**** Given data

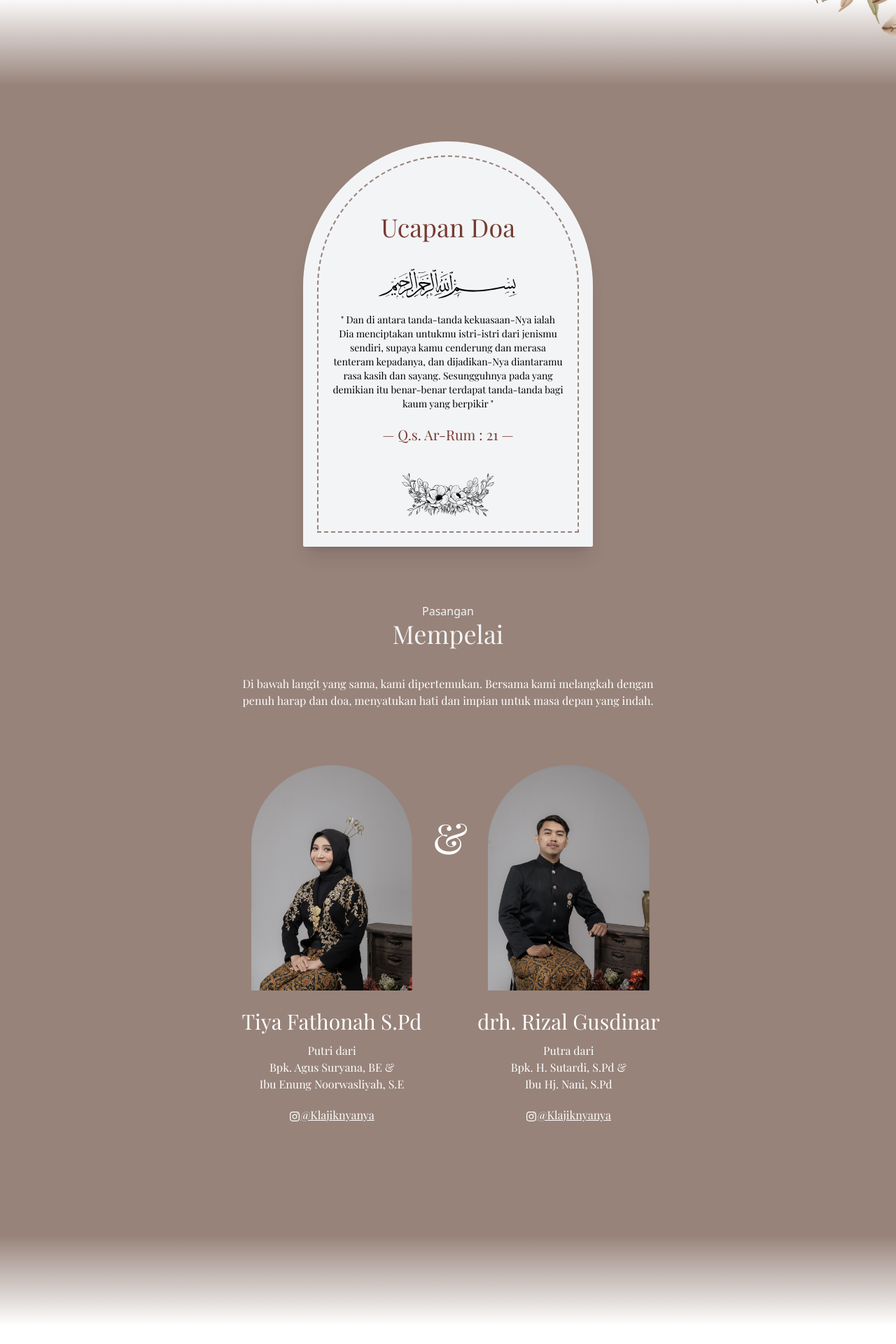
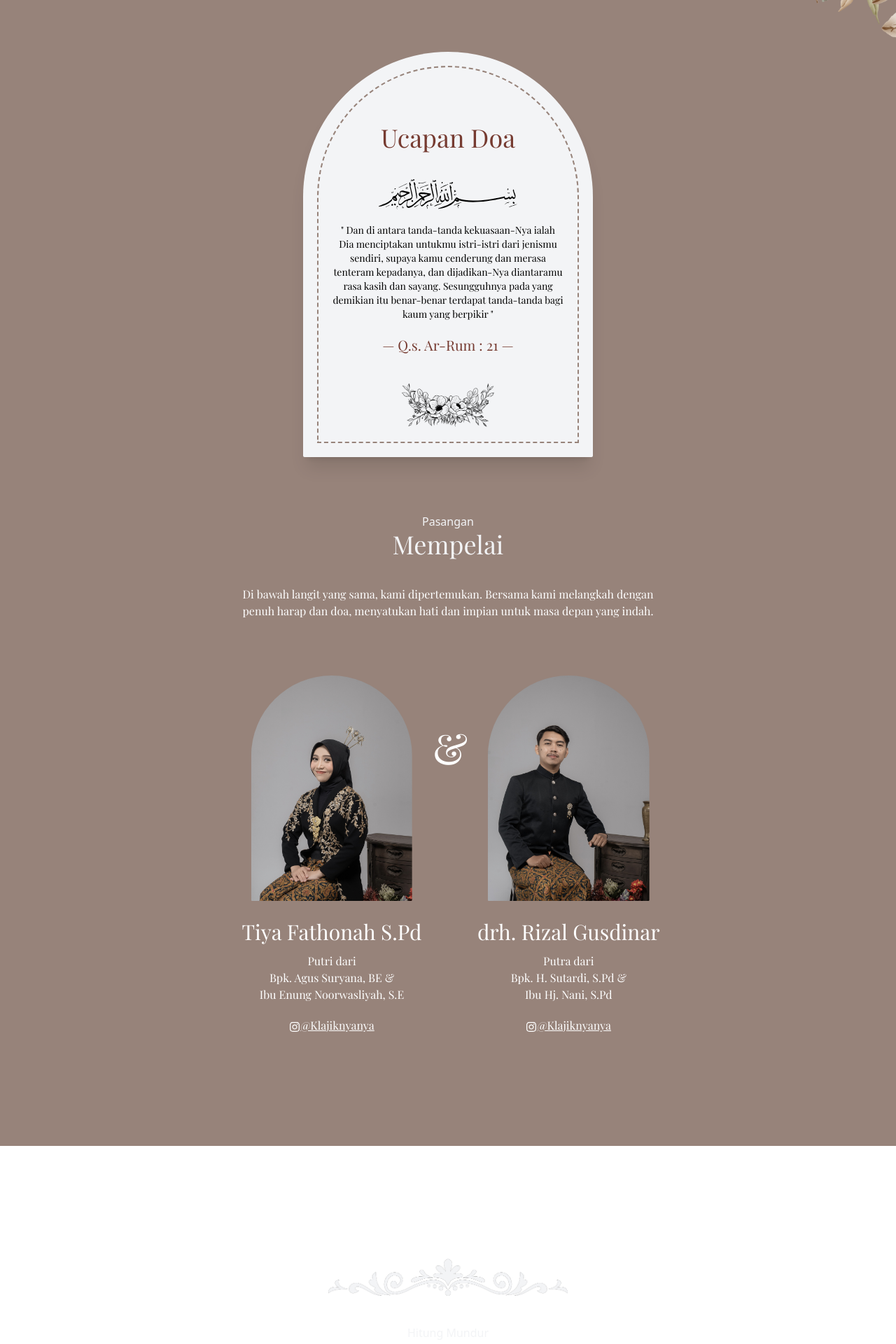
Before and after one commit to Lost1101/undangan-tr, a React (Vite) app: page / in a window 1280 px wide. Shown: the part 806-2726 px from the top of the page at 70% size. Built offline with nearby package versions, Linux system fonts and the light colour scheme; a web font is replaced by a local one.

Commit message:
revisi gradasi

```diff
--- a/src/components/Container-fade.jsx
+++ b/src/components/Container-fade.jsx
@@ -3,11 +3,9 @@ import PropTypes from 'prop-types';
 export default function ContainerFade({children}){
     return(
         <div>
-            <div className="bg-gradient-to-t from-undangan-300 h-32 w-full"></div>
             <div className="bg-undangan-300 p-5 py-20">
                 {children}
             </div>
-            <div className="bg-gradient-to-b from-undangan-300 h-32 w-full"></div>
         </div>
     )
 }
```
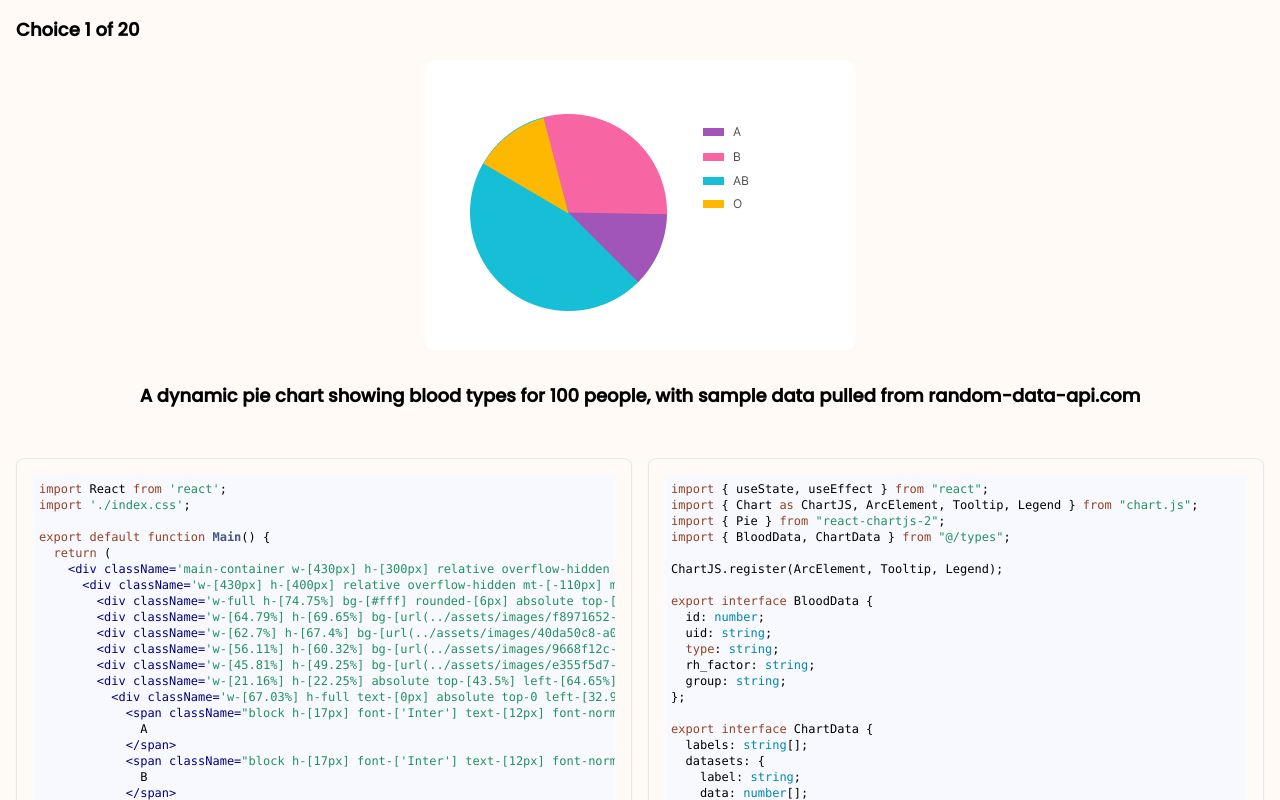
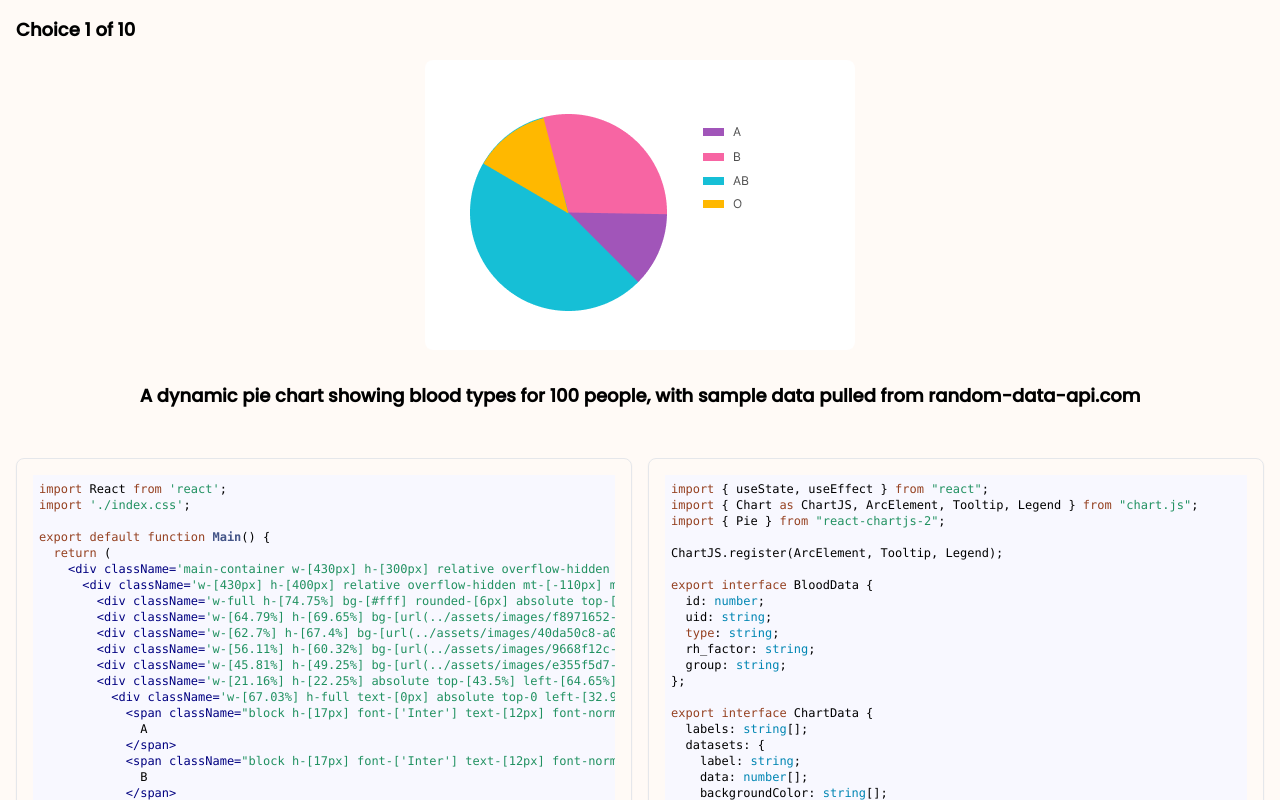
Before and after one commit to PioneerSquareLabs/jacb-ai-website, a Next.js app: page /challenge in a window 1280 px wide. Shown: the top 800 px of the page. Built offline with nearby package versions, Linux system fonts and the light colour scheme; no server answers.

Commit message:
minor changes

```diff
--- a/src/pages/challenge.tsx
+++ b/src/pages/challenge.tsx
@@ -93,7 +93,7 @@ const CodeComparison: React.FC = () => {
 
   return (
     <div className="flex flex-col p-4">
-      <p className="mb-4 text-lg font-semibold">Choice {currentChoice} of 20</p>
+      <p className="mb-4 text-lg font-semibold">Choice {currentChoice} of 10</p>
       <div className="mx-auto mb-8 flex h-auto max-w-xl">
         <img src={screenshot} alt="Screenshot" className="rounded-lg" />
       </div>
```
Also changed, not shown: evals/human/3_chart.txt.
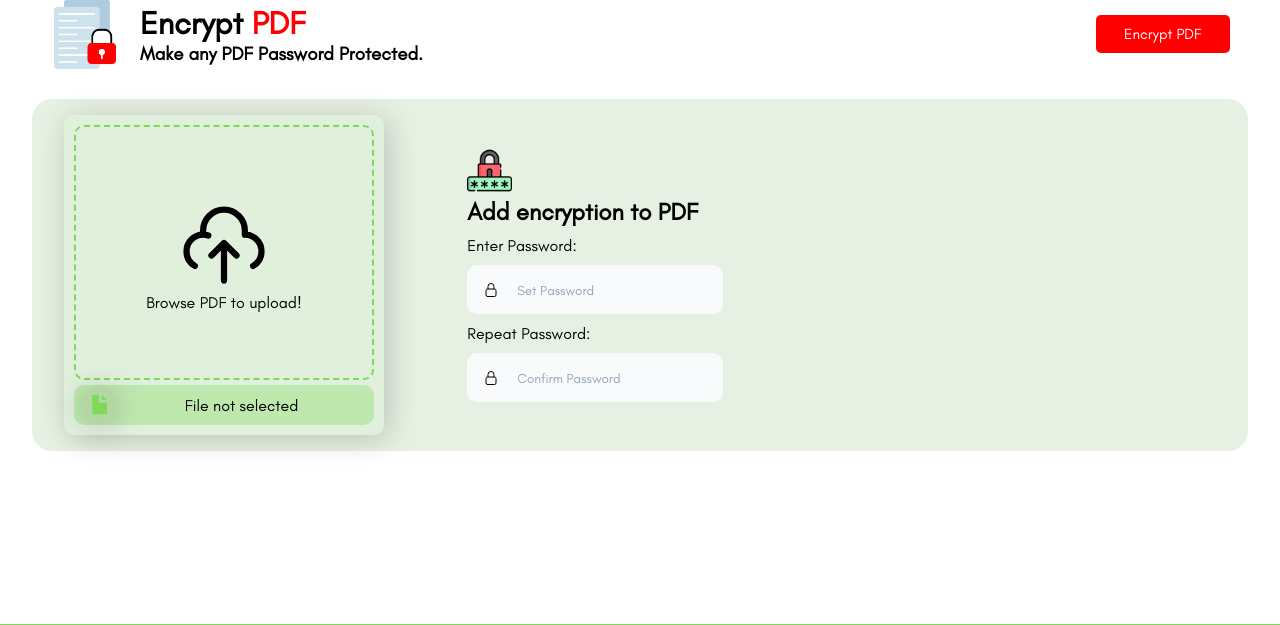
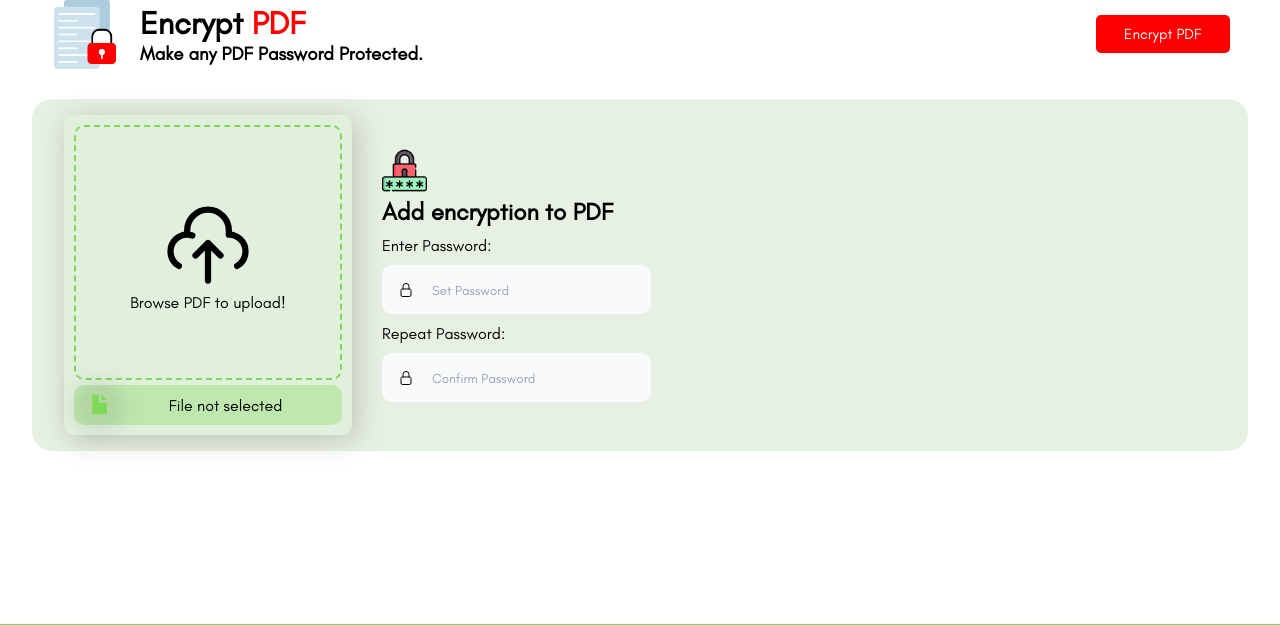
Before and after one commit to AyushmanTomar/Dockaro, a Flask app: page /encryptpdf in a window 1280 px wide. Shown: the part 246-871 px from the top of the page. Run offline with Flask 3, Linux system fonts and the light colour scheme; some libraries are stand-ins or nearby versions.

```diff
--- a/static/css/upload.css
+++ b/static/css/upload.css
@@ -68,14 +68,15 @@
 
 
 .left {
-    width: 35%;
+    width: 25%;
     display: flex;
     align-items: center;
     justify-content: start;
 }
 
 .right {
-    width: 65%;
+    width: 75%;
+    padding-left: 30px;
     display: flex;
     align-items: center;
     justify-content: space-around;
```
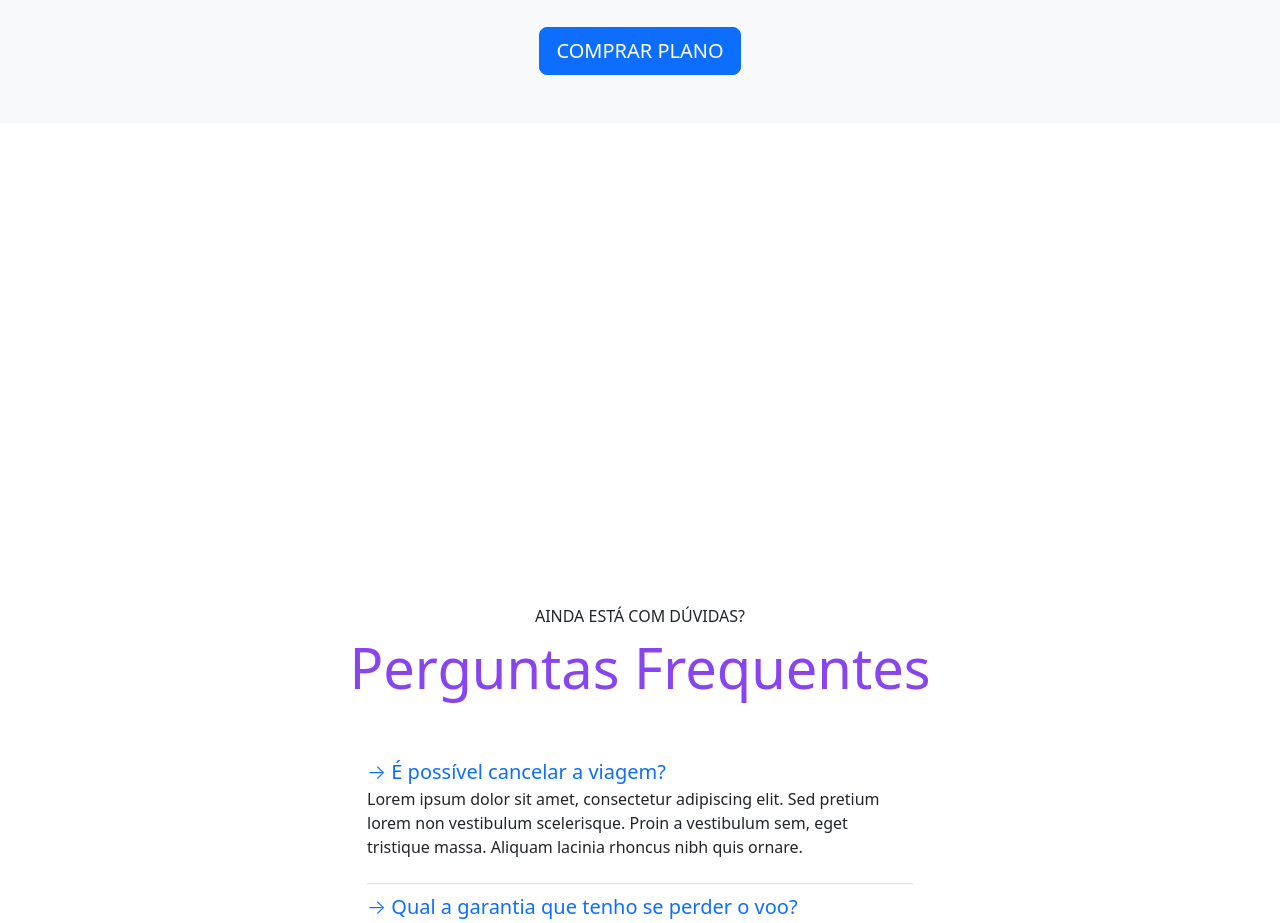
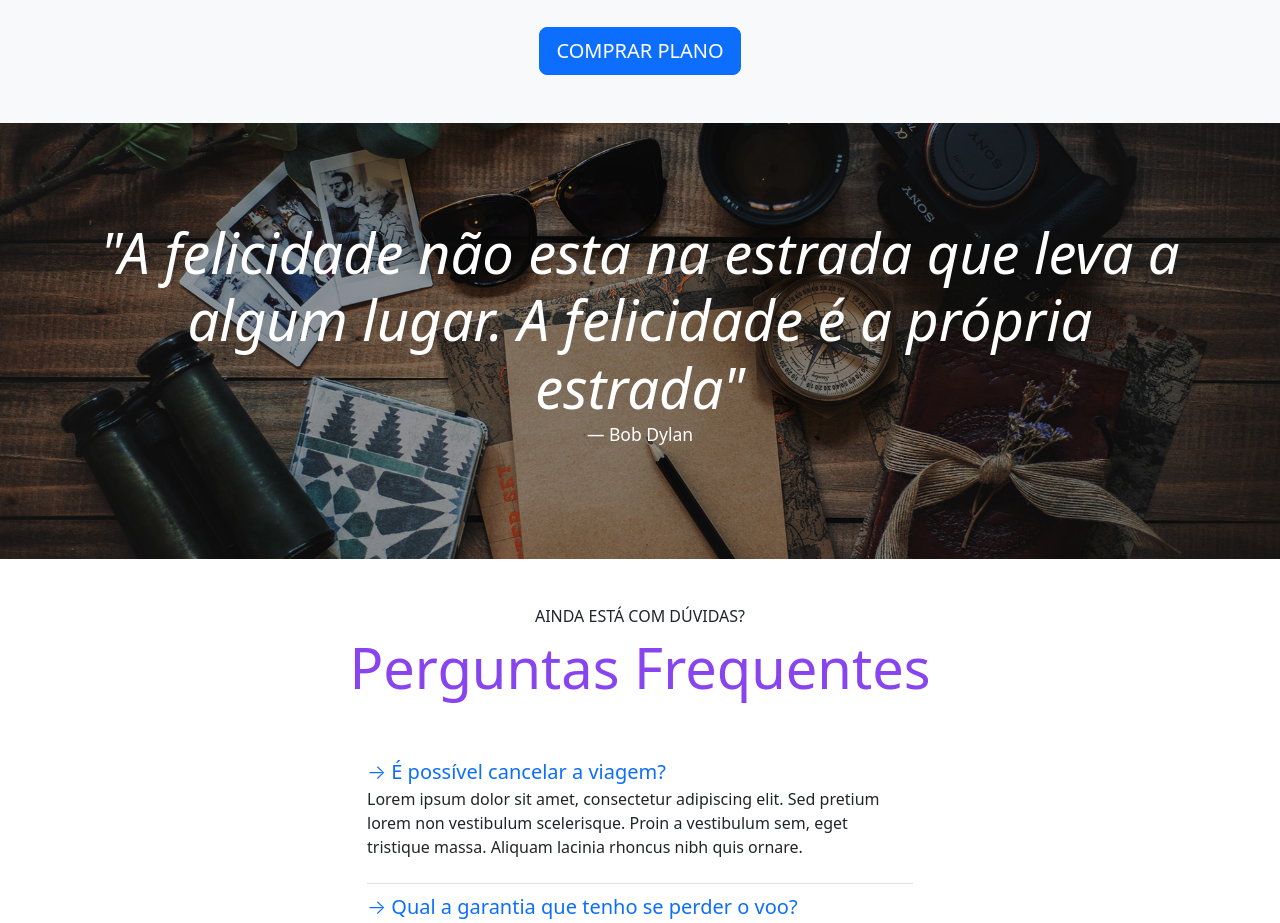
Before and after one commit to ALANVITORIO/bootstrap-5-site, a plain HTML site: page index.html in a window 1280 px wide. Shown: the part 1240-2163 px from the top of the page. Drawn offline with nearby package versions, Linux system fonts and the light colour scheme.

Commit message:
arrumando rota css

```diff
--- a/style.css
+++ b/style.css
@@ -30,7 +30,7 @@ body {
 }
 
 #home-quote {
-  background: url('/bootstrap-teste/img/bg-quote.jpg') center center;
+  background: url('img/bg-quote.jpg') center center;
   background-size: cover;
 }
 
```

********

» What the task requires: Report how many lines in the data include the word "from", and give nothing but the count.

» Response area: 6